How Linda Ronstadt Broke Out With a Rejected Monkees Classic: Exclusive Interview
“The very first songs I remember singing as a vocal group, back when we were first cast into the television show, were Mike Nesmith songs,” bandmate Micky Dolenz tells UCR. “This was before we were recording, even in the very, very early days after we were cast.”
The filming process left the members of the Monkees with a lot of free time. “We were sitting around, and Nez and Peter [Tork] would always have guitars," Dolenz says. "I remember sitting around singing, as we were waiting to film. They tended to be Nesmith tunes, because he was the one that was writing.
“He was writing well before the Monkees, of course. He’d say, ‘Hey, here’s a new song that I'm writing,'" Dolenz adds, imitating Nesmith's Texas drawl. "And he’d do ‘Different Drum,’ which he had just written.”
Listen to the Stone Poneys' Version of 'A Different Drum'
Producers of the Monkees' TV show turned down the song, however, and Linda Ronstadt transformed "A Different Drum" into her breakout moment. Her version with the Stone Poneys rose to the Top 20 in 1967. The Monkees never recorded their own take, though Nesmith made a belated solo pass in 1972.
“It was one of the first songs that he brought into the producers of the Monkees. He offered it up to the record producers and he played that,” Dolenz recalls. “They said, ‘Oh, that’s nice but that’s really not a Monkees tune.’ He said, ‘Well, wait a minute, but I am one of the Monkees!’ He went and gave it to this young girl singer who was kicking around L.A. at the time, and, of course, that was Linda Ronstadt.”

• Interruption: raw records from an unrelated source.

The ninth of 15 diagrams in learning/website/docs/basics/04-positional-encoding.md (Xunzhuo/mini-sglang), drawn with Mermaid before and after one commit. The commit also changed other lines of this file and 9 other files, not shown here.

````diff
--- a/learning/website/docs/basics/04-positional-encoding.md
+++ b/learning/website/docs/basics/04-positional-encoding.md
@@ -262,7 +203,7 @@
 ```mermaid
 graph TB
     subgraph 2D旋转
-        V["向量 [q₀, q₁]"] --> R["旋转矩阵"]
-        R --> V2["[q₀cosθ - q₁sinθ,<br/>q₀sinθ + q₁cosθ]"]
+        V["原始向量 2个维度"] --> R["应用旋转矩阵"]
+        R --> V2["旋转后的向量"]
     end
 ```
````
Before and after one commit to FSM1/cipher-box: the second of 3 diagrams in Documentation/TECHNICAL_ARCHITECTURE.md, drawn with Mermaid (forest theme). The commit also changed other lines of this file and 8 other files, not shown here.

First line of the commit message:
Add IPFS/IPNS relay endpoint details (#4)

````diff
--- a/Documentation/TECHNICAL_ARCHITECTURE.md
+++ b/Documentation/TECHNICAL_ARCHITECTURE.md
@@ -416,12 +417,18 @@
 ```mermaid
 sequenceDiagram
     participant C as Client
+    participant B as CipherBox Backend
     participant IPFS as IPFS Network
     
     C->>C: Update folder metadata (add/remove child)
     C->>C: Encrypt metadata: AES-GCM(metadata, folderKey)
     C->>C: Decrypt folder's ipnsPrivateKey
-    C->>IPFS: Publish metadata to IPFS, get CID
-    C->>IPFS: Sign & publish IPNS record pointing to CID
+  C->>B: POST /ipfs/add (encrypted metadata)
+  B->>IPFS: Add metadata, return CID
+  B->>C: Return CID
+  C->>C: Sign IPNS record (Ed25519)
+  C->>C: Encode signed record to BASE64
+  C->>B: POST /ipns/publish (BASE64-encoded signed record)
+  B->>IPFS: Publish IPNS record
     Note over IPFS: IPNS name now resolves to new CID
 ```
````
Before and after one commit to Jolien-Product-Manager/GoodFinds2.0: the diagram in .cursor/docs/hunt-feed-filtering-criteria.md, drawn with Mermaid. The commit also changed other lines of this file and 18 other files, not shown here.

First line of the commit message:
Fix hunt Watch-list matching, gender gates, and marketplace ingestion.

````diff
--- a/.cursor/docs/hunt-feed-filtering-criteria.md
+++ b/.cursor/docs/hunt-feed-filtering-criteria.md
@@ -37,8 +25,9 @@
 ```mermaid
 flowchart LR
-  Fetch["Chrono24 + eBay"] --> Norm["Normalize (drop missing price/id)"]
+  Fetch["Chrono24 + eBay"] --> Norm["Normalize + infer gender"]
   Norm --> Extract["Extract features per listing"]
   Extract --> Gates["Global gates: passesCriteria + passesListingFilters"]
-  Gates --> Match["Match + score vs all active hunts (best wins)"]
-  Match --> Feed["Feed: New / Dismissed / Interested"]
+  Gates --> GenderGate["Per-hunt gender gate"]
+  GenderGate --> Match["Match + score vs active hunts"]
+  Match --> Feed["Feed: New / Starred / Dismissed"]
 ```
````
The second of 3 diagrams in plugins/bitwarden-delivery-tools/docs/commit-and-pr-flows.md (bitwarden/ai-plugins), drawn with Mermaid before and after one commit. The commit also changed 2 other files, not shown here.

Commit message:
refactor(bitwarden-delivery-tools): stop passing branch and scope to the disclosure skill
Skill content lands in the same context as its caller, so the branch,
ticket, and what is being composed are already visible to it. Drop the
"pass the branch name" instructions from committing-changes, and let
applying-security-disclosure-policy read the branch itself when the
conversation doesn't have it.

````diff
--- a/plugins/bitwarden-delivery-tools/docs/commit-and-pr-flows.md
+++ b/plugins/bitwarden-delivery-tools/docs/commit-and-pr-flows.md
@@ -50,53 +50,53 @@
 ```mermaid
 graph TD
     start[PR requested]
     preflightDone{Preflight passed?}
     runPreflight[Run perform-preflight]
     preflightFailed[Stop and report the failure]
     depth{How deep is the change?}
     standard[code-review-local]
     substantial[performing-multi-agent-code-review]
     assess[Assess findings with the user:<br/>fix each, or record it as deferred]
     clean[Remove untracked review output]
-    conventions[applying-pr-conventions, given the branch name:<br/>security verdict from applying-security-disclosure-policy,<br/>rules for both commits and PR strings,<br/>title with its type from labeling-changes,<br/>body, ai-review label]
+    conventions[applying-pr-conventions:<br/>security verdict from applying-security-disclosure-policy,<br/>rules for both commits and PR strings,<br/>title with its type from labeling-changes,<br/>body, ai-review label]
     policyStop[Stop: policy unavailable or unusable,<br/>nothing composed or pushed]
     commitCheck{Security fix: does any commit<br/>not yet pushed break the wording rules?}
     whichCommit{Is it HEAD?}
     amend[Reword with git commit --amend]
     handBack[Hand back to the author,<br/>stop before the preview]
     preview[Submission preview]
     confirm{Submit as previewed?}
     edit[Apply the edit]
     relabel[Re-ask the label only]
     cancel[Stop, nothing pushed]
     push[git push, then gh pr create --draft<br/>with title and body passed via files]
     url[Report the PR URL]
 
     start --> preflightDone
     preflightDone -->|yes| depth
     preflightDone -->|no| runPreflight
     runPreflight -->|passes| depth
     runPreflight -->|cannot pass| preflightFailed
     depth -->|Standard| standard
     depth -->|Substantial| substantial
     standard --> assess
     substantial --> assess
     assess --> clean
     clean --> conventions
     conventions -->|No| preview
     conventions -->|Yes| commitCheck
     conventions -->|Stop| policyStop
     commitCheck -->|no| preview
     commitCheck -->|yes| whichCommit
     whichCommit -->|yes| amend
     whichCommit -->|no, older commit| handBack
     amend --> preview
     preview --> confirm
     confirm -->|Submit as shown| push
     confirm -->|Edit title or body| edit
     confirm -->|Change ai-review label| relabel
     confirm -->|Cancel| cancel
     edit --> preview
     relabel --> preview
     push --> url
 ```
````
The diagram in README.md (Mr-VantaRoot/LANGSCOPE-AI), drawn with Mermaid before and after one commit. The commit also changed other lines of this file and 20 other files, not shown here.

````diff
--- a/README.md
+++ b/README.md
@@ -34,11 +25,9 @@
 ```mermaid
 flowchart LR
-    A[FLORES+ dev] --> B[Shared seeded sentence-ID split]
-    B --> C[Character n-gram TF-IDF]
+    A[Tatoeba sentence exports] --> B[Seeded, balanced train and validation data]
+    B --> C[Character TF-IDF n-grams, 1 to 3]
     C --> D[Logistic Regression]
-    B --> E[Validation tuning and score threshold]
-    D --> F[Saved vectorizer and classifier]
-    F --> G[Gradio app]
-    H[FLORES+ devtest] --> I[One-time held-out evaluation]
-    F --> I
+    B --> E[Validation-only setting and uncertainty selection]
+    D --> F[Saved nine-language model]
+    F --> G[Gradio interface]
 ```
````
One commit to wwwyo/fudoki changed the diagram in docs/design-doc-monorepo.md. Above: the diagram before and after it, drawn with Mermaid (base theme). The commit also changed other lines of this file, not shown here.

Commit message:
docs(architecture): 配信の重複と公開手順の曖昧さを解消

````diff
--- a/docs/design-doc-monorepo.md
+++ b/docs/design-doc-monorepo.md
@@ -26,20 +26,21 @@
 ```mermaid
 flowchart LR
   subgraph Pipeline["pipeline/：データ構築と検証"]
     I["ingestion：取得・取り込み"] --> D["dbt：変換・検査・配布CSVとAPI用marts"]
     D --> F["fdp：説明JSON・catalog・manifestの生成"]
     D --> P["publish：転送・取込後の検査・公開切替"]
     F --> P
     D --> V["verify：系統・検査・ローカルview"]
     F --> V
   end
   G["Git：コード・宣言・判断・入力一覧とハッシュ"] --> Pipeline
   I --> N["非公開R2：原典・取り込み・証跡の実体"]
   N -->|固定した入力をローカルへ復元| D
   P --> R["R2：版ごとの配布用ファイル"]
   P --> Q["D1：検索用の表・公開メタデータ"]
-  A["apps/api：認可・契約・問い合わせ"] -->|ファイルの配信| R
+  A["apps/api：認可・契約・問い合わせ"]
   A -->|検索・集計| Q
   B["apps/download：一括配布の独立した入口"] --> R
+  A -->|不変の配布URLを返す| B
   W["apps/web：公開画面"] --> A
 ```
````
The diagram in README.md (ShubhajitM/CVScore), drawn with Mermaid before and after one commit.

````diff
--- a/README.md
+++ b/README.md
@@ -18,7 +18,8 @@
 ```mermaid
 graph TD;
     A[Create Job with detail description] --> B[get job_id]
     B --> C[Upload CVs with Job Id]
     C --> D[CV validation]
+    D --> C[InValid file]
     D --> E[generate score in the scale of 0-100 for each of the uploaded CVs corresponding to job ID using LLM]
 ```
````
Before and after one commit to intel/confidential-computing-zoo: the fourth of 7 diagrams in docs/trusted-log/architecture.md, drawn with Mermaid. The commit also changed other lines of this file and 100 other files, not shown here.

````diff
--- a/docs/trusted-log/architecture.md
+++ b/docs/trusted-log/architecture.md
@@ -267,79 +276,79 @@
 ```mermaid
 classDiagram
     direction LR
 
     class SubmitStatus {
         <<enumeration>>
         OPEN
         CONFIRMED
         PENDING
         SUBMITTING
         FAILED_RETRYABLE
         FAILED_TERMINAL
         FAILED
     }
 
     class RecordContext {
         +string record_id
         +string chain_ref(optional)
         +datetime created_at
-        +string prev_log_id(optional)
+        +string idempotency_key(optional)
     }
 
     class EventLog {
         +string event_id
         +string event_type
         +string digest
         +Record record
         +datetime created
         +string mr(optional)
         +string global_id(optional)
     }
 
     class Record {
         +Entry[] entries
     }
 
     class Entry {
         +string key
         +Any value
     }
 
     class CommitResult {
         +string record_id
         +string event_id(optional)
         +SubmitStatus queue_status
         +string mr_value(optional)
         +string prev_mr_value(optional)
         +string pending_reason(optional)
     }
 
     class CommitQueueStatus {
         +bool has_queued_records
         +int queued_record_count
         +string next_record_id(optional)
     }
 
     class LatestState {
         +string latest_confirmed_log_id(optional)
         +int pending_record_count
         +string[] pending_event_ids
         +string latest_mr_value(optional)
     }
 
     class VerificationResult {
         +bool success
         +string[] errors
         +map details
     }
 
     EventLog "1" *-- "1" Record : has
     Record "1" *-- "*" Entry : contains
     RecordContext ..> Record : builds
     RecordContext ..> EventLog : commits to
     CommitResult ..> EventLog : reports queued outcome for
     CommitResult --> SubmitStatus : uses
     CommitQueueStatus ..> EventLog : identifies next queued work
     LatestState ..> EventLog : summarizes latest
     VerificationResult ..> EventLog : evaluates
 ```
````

Fast-forward several decades, and Dolenz and Nesmith still gather “knee to knee” to work through songs and talk about the future. In fact, that's how the duo hatched the idea for their recently released The Monkees: The Mike and Micky Show Live concert recording.
Listen to Mike Nesmith's Version of 'A Different Drum'
They were initially just trying to figure out how to move forward without Tork, who died of cancer in February 2019. Dolenz and Nesmith emerged with an idea for a tour and album. The Monkees: The Mike and Micky Show Live became the band's first release since 2016's Good Times!, which included songs penned by a variety of modern songwriters, including Death Cab for Cutie’s Ben Gibbard and Rivers Cuomo of Weezer.
Good Times! also featured updates of previously unreleased songs. Dolenz says the archives could contain many other treasures: “There’s stuff that’s still in the vaults that we haven’t even – I mean, we released some of it on that album, but there’s other stuff still there.”